Banishing Brittle Hair: A How-To
Because if anyone knows how to save hair texture, it's the colorist behind Riff Raff's hair.
Ombre. Balayage. Chalking. Even old-school highlights. The seemingly endless barrage of options at womankind's collective, manicured, fingertips allows for an entire host of ways for us to dip our toes in the proverbial water that is hair color. And as any proper peroxide junkie or toner addict can attest, the lifecycle of a dye job is not unlike that of a roller coaster. There's the dizzying high when you step out of the salon after several hours roasting under dryers and heat, with your hair left foiled and cooking in various chemicals, and the terrifying lows with the first hint of brassiness or fading; the desperation that leads you to attempt a DIY job the night before a job interview, manically Googling in what exact order you're supposed to apply each solution. And even for those of us who don't quite have the same dramatic relationship with hair color, there's one inevitable, inescapable truth that pervades even the most innocuous, subtle forays into playing with your shade: the number it does on your texture.
Whether you're going bone-white or bringing things down to something more subdued, color, well, sucks the life out of your hair. And in an effort to quell that, we e-mail harassed (sorry not sorry?) Justine Marjan (Editorial Director at Mane Addicts) and Daniel Moon (colorist at Andy LeCompte to everyone from Grimes to Riff Raff to Brooke Candy) with our texture-saving questions. Here's what they had to say...
"The hair shaft is made up of many layers: the cuticle, cortex, and medulla; much like the layers of an onion, but so so tiny. Every time you color your hair, you open one of the layers of the onion and expose it, making it much more vulnerable to damage from overexposure to the sun, heat, and styling." - Justine Marjan
"One can minimize the damage done from hair color by making sure to see a professional for your color services! A trained colorist will be able to customize your formula to do the least damage possible, while the boxes at home are 'one size fits all' and can be too harsh for most people's hair. After your color service, make sure to use a high quality color protecting shampoo and conditioner (we love Davines Alchemic Shampoo and Conditioner). If you want to DIY it, a vinegar rinse helps close the cuticle layer of the hair, restoring softness and shine." - Justine Marjan
"If your hair has been fried from over processing, ask your colorist about Olaplex! It's an amazing add on service that can truly restore even the most unruly hair. You can also be sure to use lots of moisturizing products at home and avoid products with added keratin. Keratin can oftentimes be too heavy for hair that is over processed from color services, causing it to feel even more dry and brittle.

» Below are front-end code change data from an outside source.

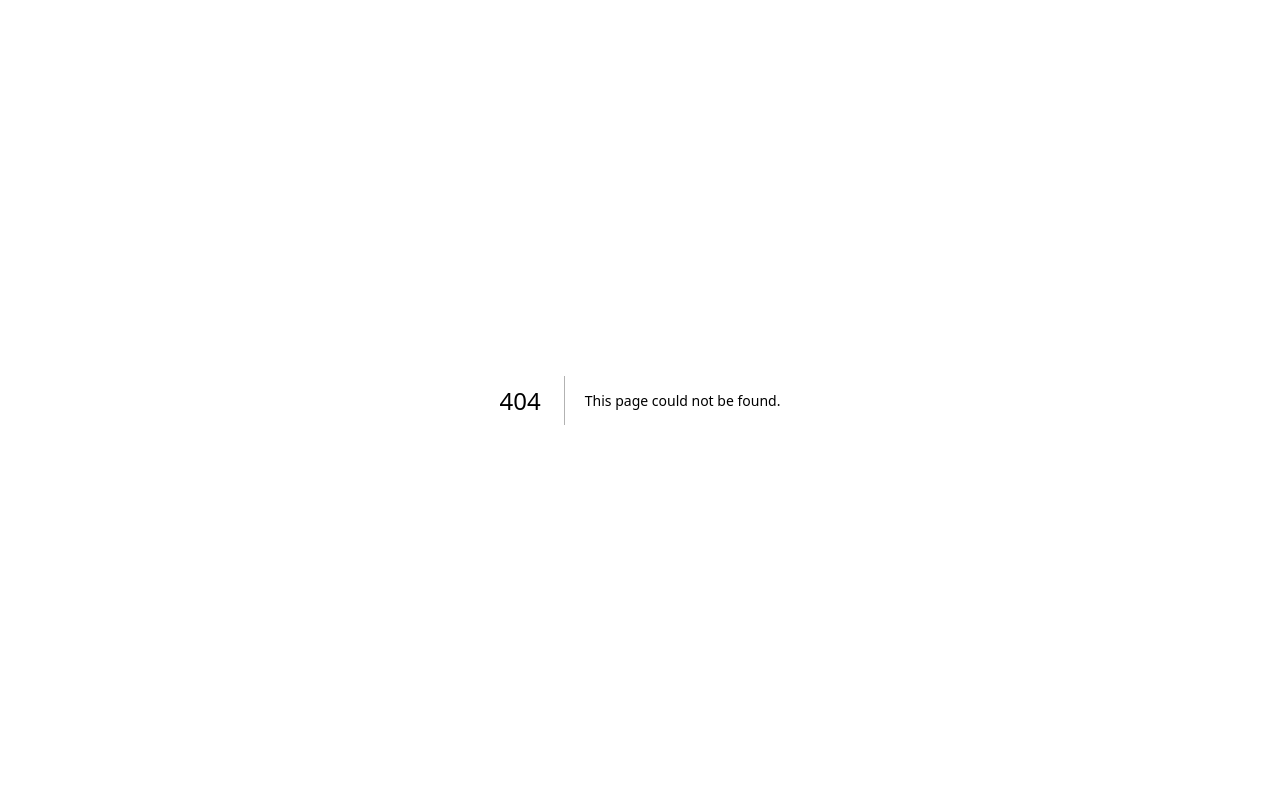
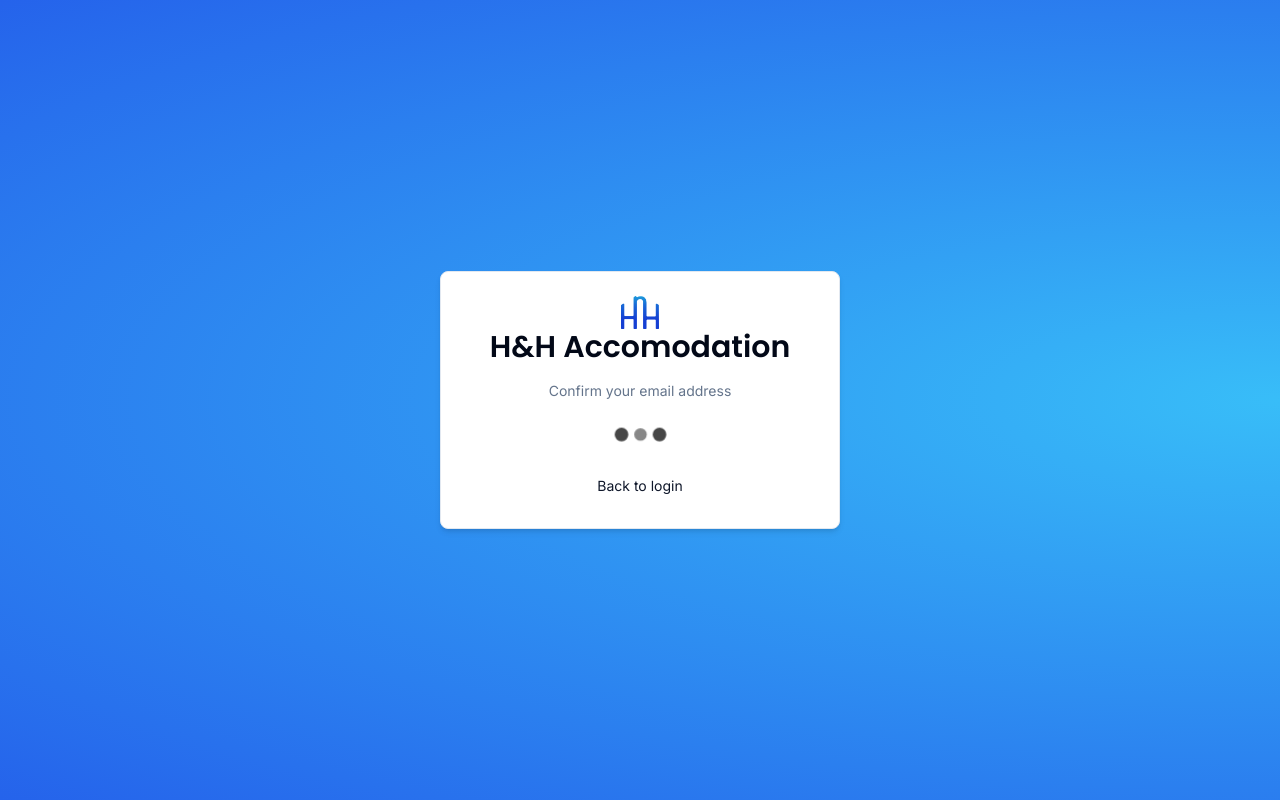
Before and after one commit to TeamM-KNUST/hnh-accommodation, a Next.js app: page /auth/confirm in a window 1280 px wide. Before the commit this address had no page. Built offline with nearby package versions, Linux system fonts and the light colour scheme.

Commit message:
making the confirmation for the verification email

```diff
--- /dev/null
+++ b/app/(auth)/auth/confirm/page.tsx
@@ -0,0 +1,9 @@
+import { VerificationForm } from "@/components/auth/verification-form";
+
+const Confirm = () => {
+    return (<div>
+       <VerificationForm/>
+    </div>)
+}
+
+export default Confirm;
--- /dev/null
+++ b/components/auth/verification-form.tsx
@@ -0,0 +1,21 @@
+"use client";
+import {BeatLoader} from "react-spinners";
+
+import { CardWrapper } from "./card-wrapper";
+
+export const VerificationForm = () => {
+    return (
+
+        <CardWrapper
+            headerLabel="Confirm your email address"
+            backButtonHref="auth/login"
+            backButtonLabel="Back to login"
+
+        >
+            <div className="flex w-full items-center justify-center">
+                <BeatLoader />
+            </div>
+
+        </CardWrapper>
+    );
+}
--- a/package.json
+++ b/package.json
@@ -26,6 +26,7 @@
     "react-dom": "^18",
     "react-hook-form": "^7.51.0",
     "react-icons": "^5.0.1",
+    "react-spinners": "^0.13.8",
     "resend": "^3.2.0",
     "tailwind-merge": "^2.2.1",
     "tailwindcss-animate": "^1.0.7",
--- a/route.ts
+++ b/route.ts
@@ -7,6 +7,7 @@
 
 export const publicRoutes = [
     "/",
+    "/auth/confirm",
 ];
 
 /**
```
Also changed, not shown: 1 other file (tests, documents, lock files or other folders).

We love the Moroccan Oil Leave In Cream for intense hydration at home." - Justine Marjan
"When it comes to lightening your hair with bleach, hair texture can change drastically. Natural pigment is pulled out of the hair, which essentially changes the hair structure. Hydration is key, so it's best after a color treatment to make restoring moisture a priority. I recommend unrefined coconut oil as a hair masque once a week the night before shampooing. My favorite products are Kerastase Résistance Bain Force Architecte and Cement Résistance Ciment Anti-Usure for shampoo and conditioner. The Kerastase Résistance Masque Force Architecte is amazing as well." - Daniel Moon